Before a Missouri executioner could go to Indiana in 2001 to help put mass killer Timothy McVeigh to death, he needed permission from his probation officer to leave the state, reports the St. Louis Post-Dispatch. The request, by a licensed practical nurse, set off alarms within the Missouri Division of Probation and Parole. At least one supervisor spoke out to an agency administrator. “It seems bizarre to me that we would knowingly allow an offender, on active supervision, to participate in the execution process at any level,” she wrote. The use of someone with such legal troubles – two felonies plea-bargained down to misdemeanors for stalking and tampering with property – raises further questions about the expertise and backgrounds of the people the government entrusts to carry out the ultimate punishment.
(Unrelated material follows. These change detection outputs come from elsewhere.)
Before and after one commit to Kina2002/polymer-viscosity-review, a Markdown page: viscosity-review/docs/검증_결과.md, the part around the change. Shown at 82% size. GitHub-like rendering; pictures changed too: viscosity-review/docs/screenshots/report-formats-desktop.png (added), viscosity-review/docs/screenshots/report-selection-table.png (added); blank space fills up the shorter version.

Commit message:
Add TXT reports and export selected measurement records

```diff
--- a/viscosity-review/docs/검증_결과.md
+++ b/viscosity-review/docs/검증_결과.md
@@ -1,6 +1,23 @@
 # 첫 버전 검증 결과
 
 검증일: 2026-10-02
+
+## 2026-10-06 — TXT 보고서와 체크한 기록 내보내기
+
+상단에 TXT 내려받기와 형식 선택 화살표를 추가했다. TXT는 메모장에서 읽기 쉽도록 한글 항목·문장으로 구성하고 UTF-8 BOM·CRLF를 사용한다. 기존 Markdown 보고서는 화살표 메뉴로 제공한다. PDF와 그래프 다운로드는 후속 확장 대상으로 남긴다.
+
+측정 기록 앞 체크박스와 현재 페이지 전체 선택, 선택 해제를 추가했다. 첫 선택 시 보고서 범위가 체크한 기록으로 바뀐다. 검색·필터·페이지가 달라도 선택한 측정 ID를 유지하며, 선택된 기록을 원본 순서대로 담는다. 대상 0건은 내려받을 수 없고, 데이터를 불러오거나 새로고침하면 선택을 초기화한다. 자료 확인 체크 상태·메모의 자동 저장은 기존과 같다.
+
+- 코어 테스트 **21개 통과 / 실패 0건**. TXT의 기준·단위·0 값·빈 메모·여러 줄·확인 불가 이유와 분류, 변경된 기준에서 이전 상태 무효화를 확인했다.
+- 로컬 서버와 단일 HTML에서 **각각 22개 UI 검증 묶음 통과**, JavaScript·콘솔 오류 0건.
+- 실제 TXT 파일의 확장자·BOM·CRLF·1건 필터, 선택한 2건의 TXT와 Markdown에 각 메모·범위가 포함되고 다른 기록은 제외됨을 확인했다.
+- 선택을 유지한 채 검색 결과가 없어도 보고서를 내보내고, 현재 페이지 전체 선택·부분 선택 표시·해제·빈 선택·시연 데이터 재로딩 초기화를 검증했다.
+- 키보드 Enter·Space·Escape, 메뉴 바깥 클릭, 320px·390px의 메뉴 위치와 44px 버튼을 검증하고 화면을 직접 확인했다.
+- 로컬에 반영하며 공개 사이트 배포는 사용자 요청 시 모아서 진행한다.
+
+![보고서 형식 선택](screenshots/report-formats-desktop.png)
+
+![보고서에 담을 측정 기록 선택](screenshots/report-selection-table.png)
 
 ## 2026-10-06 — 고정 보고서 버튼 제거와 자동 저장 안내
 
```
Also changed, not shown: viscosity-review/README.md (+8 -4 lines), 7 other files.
Earlier, it was disclosed that the doctor who developed Missouri’s procedure – and supervised 54 executions – testified anonymously that he was dyslexic, had problems with numbers and knowingly varied doses of the lethal drugs by as much as half.
The Post-Dispatch identified the nurse despite a Missouri law barring any person from “knowingly disclosing the identity of a current or former member of an execution team.” Said Editor Arnie Robbins: “We believe the law is unconstitutional, and we also believe it stifles public discussion and hinders governmental accountability.”